Surveys conducted Nov. 1-8, 2022, and Feb. 17-26, 2023, among registered voters. Morning Consult used multilevel regression with post-stratification to produce the congressional district-level data.
Sweet said she isn’t sure abortion rights advocates can “replicate the outrage that was sparked by the Dobbs decision” given the visceral feelings associated with its proximity to the midterm contests. But she said 2022-style outrage may not be necessary, either, if Democrats can use it as part of a larger argument that their rivals are “extreme,” from abortion to the GOP’s posture toward the Jan. 6 Capitol attack.
“What’s emerging as the mainstream position of Republicans — that there should not be any abortions — is really out of step with people’s values,” she said.
Whether all Republicans support an outright ban on abortion (many don’t) isn’t quite the point. Supporters of abortion rights recall the not-so-distant history of being painted with a broad brush as backers of the procedure up to fetal viability (many didn’t), and believe they can give Republicans a taste of their own Roe-era medicine in tying them to unpopular abortion policies now that the Supreme Court has put the ball in their court.
Horrell, whose super PAC leveraged roughly 40% of its campaign advertising attention on abortion issues in 2022, said the presidential contest presents a problem for Republican candidates in a post-Roe world, given that down-ballot candidates often have a tough time separating themselves from the eventual GOP presidential candidate.
“The top of the ticket is going to be a MAGA extremist who opposes abortion rights. It’s going to be hard to differentiate themselves from that,” she said.
Susan B. Anthony Pro-Life America President Marjorie Dannenfelser said that casting the GOP as anti-abortion was an effective tactic against Republicans during the 2022 midterms, but mainly because of the skittishness by a number of Republican candidates who, she said, failed to fully engage on the issue.
“There was definitely a hesitancy and a fear of death in politics,” she said. “Waiting for everyone else to say something first means they got to label you first as an extremist.”
Among those who have expressed some nervousness about the topic this year is former President Donald Trump, the GOP’s 2024 front-runner whose Supreme Court nominations in his first term helped pave the way for the long-sought conservative policy victory. In January, he took issue with Republicans he accused of backing abortion bans with “NO Exceptions” for his party’s underperformance in the midterms to try to distance himself from it.
That prompted pushback from abortion opponents, who argue that Republicans should make their stances on the issue clear — something Dannenfelser thinks the party’s federal candidates, including those she has talked to who are running for president or considering it, will do.
Dannenfelser said Republicans should feel comfortable embracing gestational limits, floating something like the 15-week proposal, and urged them to define their stance before Democrats do.
“The thing that really chilled our candidates was silence and allowing themselves to be for a federal ban. That’s what all the headlines said: They didn't say what type, they said a ban,” she said. “Quiet meant that they got that label, and they earned it.”
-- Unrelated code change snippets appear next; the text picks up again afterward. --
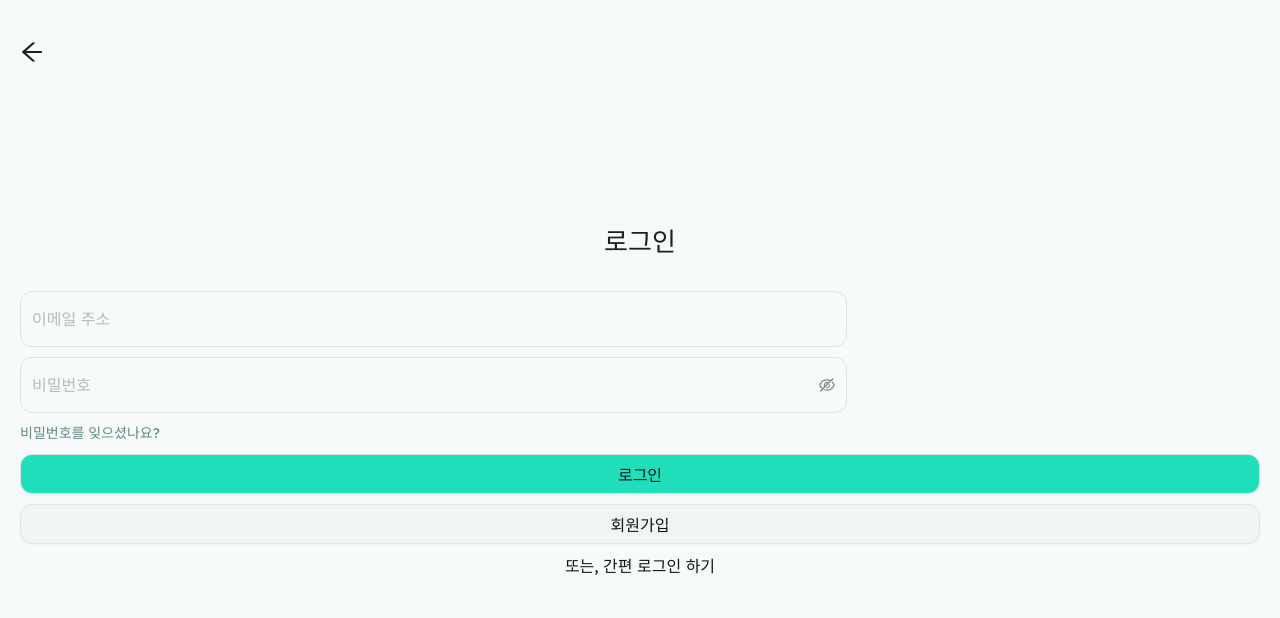
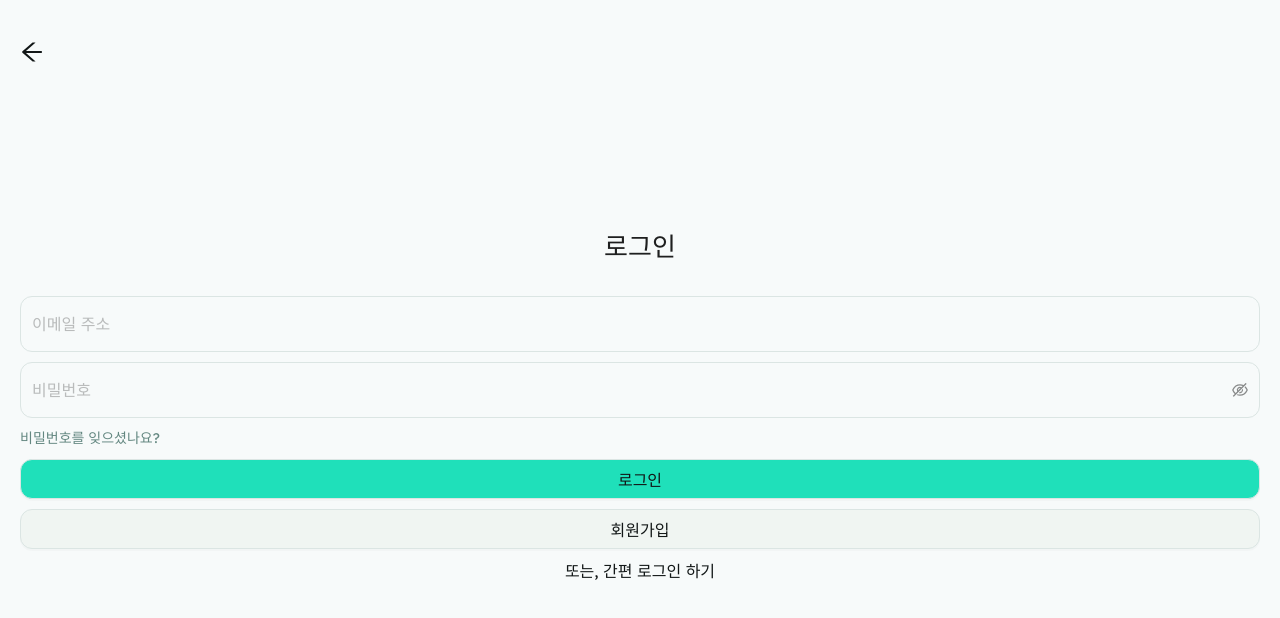
Before and after one commit to Umust-Code/Foot-Care-FE, a React (Vite) app: page /signin in a window 1280 px wide. Shown: the top 618 px of the page. Built offline with nearby package versions, Linux system fonts and the light colour scheme.

Commit message:
Add: survey page

```diff
--- a/src/styles/antdTheme.ts
+++ b/src/styles/antdTheme.ts
@@ -11,8 +11,21 @@ const antdLightTheme: ThemeConfig = {
     colorPrimary: colorLight.primaryColor,
     colorBgContainer: colorLight.primaryBgColor,
     colorBorder: colorLight.primaryBorderColor,
+    borderRadius: 6,
   },
   algorithm: theme.defaultAlgorithm,
 };
 
-export { antdLightTheme };
+const antdRadioTheme: ThemeConfig = {
+  cssVar: true,
+  token: {
+    fontSize: 16,
+    colorPrimary: colorLight.pointColor,
+    colorBgContainer: colorLight.primaryBgColor,
+    colorBorder: colorLight.primaryBorderColor,
+    borderRadius: 12,
+  },
+  algorithm: theme.defaultAlgorithm,
+};
+
+export { antdLightTheme, antdRadioTheme };
--- /dev/null
+++ b/src/views/components/Button/DefaultButton.tsx
@@ -0,0 +1,37 @@
+import { css } from '@emotion/react';
+import { Button } from 'antd';
+import { colorLight } from 'styles/colors';
+import { ButtonProps } from 'antd/es/button';
+
+interface CustomButtonProps extends ButtonProps {
+  width?: string;
+  isMain?: boolean;
+  children: React.ReactNode;
+}
+
+const buttonCss = (width: string, isMain: boolean) => css`
+  width: ${width};
+  height: 40px;
+  background-color: ${isMain ? colorLight.pointColor : colorLight.subBtnColor};
+  border-radius: 12px;
+
+  outline: none;
+  &:focus {
+    outline: none;
+  }
+`;
+
+const buttonTextCss = css`
+  color: ${colorLight.txtColor};
+  font-family: 'Lexend-Bold';
+`;
+
+function DefaultButton({ width = '100%', isMain = false, children, ...props }: CustomButtonProps) {
+  return (
+    <Button css={buttonCss(width, isMain)} {...props}>
+      <span css={buttonTextCss}>{children}</span>
+    </Button>
+  );
+}
+
+export { DefaultButton };
--- a/src/views/layouts/signin/SigninPanel.tsx
+++ b/src/views/layouts/signin/SigninPanel.tsx
@@ -6,13 +6,8 @@ import { useNavigate } from 'react-router-dom';
 import { useMutation } from '@tanstack/react-query';
 import { postSignin } from 'api/requests/requestUser';
 import { colorLight } from 'styles/colors';
-
-const backButtonCss = css`
-  font-size: 24px;
-  position: absolute;
-  top: 40px;
-  left: 20px;
-`;
+import { DefaultButton } from 'views/components/Button/DefaultButton';
+import { BackButton } from 'views/components/Button/BackButton';
 
 const containerCss = css`
   position: relative;
@@ -54,38 +49,9 @@ const forgotPasswordCss = css`
   color: ${colorLight.primaryColor};
 `;
 
-const loginButtonCss = css`
-  width: 100%;
-  height: 40px;
-  background-color: ${colorLight.pointColor};
-  border-radius: 12px;
-
-  outline: none;
-  &:focus {
-    outline: none;
-  }
-`;
-
-const signupButtonCss = css`
-  width: 100%;
-  height: 40px;
-  background-color: ${colorLight.subBtnColor};
-  border-radius: 12px;
-
-  outline: none;
-  &:focus {
-    outline: none;
-  }
-`;
-
 const authTextCss = css`
   font-size: 16px;
   color: ${colorLight.txtColor};
-`;
-
-const buttonTextCss = css`
-  color: ${colorLight.txtColor};
-  font-family: 'Lexend-Bold';
 `;
 
 type FieldType = {
@@ -130,16 +96,8 @@ function SigninPanel() {
   };
 
   return (
-    <>
-      <Form
-        css={containerCss}
-        colon={false}
-        labelAlign="left"
-        labelCol={{ span: 8 }}
-        wrapperCol={{ span: 16 }}
-        onFinish={onFinish}
-      >
-        <ArrowLeftOutlined css={backButtonCss} />
+    <Form css={containerCss} colon={false} labelAlign="left" onFinish={onFinish}>
+      <BackButton />
       {contextHolder}
       <span css={titleCss}>로그인</span>
       <Form.Item<FieldType>
@@ -157,17 +115,16 @@ function SigninPanel() {
         <Input.Password placeholder="비밀번호" css={inputCss} />
       </Form.Item>
       <div css={forgotPasswordCss}>비밀번호를 잊으셨나요?</div>
-        <Button htmlType="submit" loading={signinMutation.isPending} css={loginButtonCss}>
-          <span css={buttonTextCss}>로그인</span>
-        </Button>
-        <Button onClick={handleSignup} css={signupButtonCss}>
-          <span css={buttonTextCss}>회원가입</span>
-        </Button>
+      <DefaultButton htmlType="submit" loading={signinMutation.isPending} isMain={true}>
+        로그인
+      </DefaultButton>
+      <DefaultButton onClick={handleSignup} isMain={false}>
+        회원가입
+      </DefaultButton>
       <span css={authTextCss} onClick={handleAuth}>
         또는, 간편 로그인 하기
       </span>
     </Form>
-    </>
   );
 }
 
--- a/src/views/layouts/signup/SignupPanel.tsx
+++ b/src/views/layouts/signup/SignupPanel.tsx
@@ -6,7 +6,7 @@ import { postSignup } from 'api/requests/requestUser';
 import { useMutation } from '@tanstack/react-query';
 import { Signup } from 'api/models/request';
 import { colorLight } from 'styles/colors';
-import { BackButton } from 'views/components/BackButton';
+import { BackButton } from 'views/components/Button/BackButton';
 
 const containerCss = css`
   position: relative;
--- a/src/views/layouts/survey/SurveyPanel.tsx
+++ b/src/views/layouts/survey/SurveyPanel.tsx
@@ -1,7 +1,10 @@
-import { Progress, Radio } from 'antd';
+import { Button, Progress, Radio } from 'antd';
 import { css } from '@emotion/react';
-import { BackButton } from 'views/components/BackButton';
+import { BackButton } from 'views/components/Button/BackButton';
 import { colorLight } from 'styles/colors';
+import { ConfigProvider } from 'antd';
+import { antdRadioTheme } from 'styles/antdTheme';
+import { DefaultButton } from 'views/components/Button/DefaultButton';
 
 const progressCss = css`
   margin-top: 50px;
@@ -42,31 +45,31 @@ const questionTextCss = css`
 const radioGroupCss = css`
   width: 100%;
   margin-top: 20px;
+  && .ant-radio-button-wrapper::before {
+    display: none;
+  }
 `;
 
 const radioButtonCss = css`
   height: 50px;
   margin-bottom: 10px;
   border-radius: 12px;
-  border: 1px solid ${colorLight.pointColor};
   display: flex;
   align-items: center;
   padding: 0 15px;
-  /* &.ant-radio-button-wrapper:first-child {
-    border: 1px solid ${colorLight.pointColor};
-  }
-  &.ant-radio-button-wrapper::before {
-    display: none;
-  }
+  border: 1px solid ${colorLight.primaryBorderColor};
+  color: ${colorLight.txtColor};
+`;
 
-  &.ant-radio-button-wrapper-checked {
-    background-color: #e6f7ff;
-    border-color: #1890ff;
-  } */
+const buttonContainerCss = css`
+  width: 100%;
+  display: flex;
+  justify-content: space-between;
 `;
 
 function SurveyPanel() {
   return (
+    <ConfigProvider theme={antdRadioTheme}>
       <div css={containerCss}>
         <BackButton />
         <Progress
@@ -91,7 +94,16 @@ function SurveyPanel() {
             한 달 이상 지남
           </Radio.Button>
         </Radio.Group>
+        <div css={buttonContainerCss}>
+          <DefaultButton isMain={false} width="75px">
+            이전
+          </DefaultButton>
+          <DefaultButton isMain={true} width="75px">
+            다음
+          </DefaultButton>
         </div>
+      </div>
+    </ConfigProvider>
   );
 }
 
```
Also changed, not shown: src/views/components/Button/BackButton.tsx (renamed from src/views/components/BackButton.tsx). Lines whose indentation alone changed are shown as unchanged.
Eli Yokley is Morning Consult’s U.S. politics analyst. Eli joined Morning Consult in 2016 from Roll Call, where he reported on House and Senate campaigns after five years of covering state-level politics in the Show Me State while studying at the University of Missouri in Columbia, including contributions to The New York Times, Politico and The Daily Beast. Follow him on Twitter @eyokley. Interested in connecting with Eli to discuss his analysis or for a media engagement or speaking opportunity? Email [email protected].